It's likely a product of both naturally occurring blazes and also those caused by land clearing, especially on concessions.
Fire season, which runs from January through March, but can extend as late as May, reached its 2018 peak on February 3, when NASA’s Earth Observatory picked up some 1,868 active fires in Cambodia. That compared to 217 in Thailand, 185 in Laos, 114 in Vietnam and 77 in Myanmar.
“The pattern is consistent with recent years," according to a brief report from the public outreach arm of the US National Aeronautics and Space Administration. "[T]he instrument has detected four-to-five times as many fires in northern Cambodia as it did in Vietnam and Thailand between August 2016 and February 2018.”

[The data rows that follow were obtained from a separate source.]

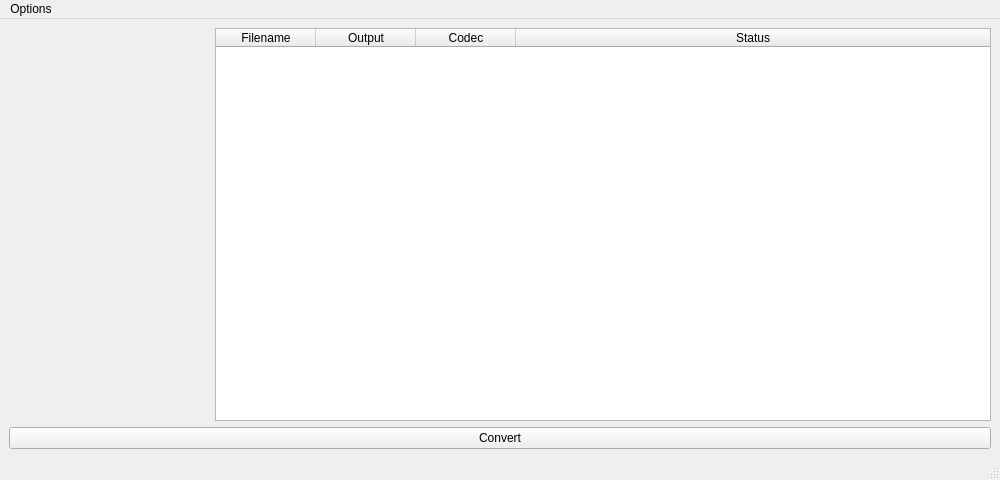
Before: the Qt Designer form ui/main.ui in AlexLaur/py-encoder, drawn with Qt 5.
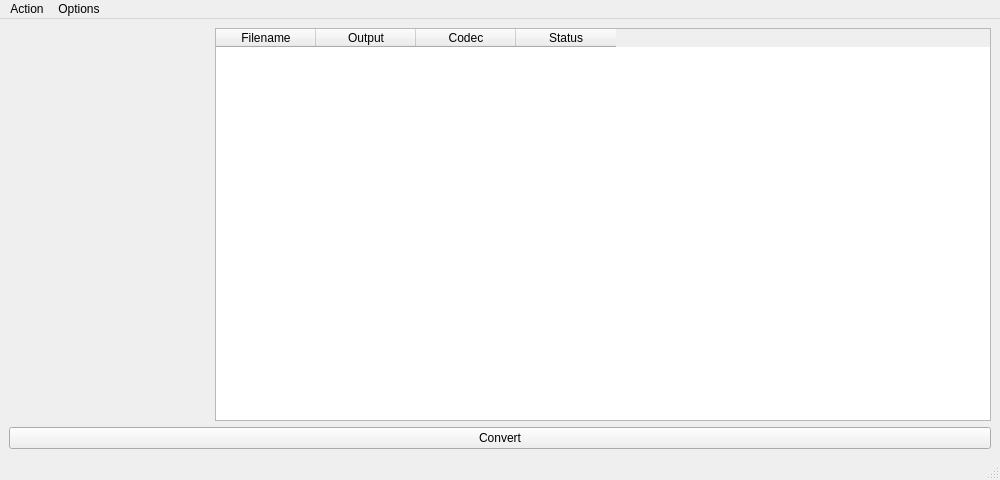
After: the same form once the commit is applied. Custom widgets are drawn as their Qt base class.

Diff of the .ui file:
```diff
--- a/ui/main.ui
+++ b/ui/main.ui
@@ -44,9 +44,6 @@
         <property name="sortingEnabled">
          <bool>true</bool>
         </property>
-        <attribute name="horizontalHeaderStretchLastSection">
-         <bool>true</bool>
-        </attribute>
         <attribute name="verticalHeaderVisible">
          <bool>false</bool>
         </attribute>
@@ -98,6 +95,13 @@
     </property>
     <addaction name="action_console"/>
    </widget>
+   <widget class="QMenu" name="menuAction">
+    <property name="title">
+     <string>Action</string>
+    </property>
+    <addaction name="action_clear_all_rows"/>
+   </widget>
+   <addaction name="menuAction"/>
    <addaction name="menuOptions"/>
   </widget>
   <widget class="QStatusBar" name="statusbar"/>
```
Left out of the diff: 14 changed lines with no effect on the pictures.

Chea Sam Ang, head of the Environment Ministry’s General Directorate for Administration of Nature Conservation and Protection, said annual fires in deciduous forests are a natural occurrence, burning surface debris and grasslands, but leaving large trees unharmed. Simon Mahood, Wildlife Conservation Society–Cambodia senior technical adviser, agreed a portion of the burning is a natural part of the ecology.
“Cambodia has more [deciduous] forest than its neighbours. For a start, that’s definitely a factor,” he said. “The vast majority of fires are set by people.”

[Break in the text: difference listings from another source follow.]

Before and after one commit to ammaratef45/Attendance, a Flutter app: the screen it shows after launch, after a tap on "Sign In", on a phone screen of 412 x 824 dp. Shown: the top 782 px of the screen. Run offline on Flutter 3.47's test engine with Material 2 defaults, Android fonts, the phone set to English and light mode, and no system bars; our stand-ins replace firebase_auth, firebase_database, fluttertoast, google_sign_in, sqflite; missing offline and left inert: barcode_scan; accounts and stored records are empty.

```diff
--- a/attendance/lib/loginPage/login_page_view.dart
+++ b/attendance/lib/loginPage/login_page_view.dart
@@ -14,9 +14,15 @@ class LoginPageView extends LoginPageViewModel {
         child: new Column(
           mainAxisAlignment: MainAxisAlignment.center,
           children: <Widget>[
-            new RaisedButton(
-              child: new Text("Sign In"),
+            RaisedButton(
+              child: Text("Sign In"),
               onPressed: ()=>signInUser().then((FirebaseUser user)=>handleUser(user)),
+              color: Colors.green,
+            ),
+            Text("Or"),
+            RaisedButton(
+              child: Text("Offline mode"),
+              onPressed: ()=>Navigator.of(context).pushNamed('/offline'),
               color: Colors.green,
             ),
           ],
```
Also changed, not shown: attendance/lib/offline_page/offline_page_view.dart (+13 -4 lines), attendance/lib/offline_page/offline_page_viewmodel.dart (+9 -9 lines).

While many fires are from slash-and-burn agriculture, hunting, foraging and resin collection, as well as land grabbing, land clearing on concessions is the key factor, Sam Ang said.
“From the land concessions, when they clear the land they clear the forest for agriculture so after they collect the timber, they set the fire,” he said. “We have more [fires] because of land clearing for the [economic] land concessions and social land concessions.”
There is also a correlation between logging and forest fires, according to NASA’s report.
“Loggers use fire to clear roads and to clear the land after harvesting the most desirable species,” they wrote, noting that without information on the ground it is impossible to determine what caused a given fire from the satellite imagery.
This wouldn’t be the case in evergreen forests – such as in Virachey National Park – where hardly any fires are observed, Sam Ang and Mahood said.
Sam Ang added that fires are “not a priority” issue, though the ministry monitors and works with local villagers on fire education.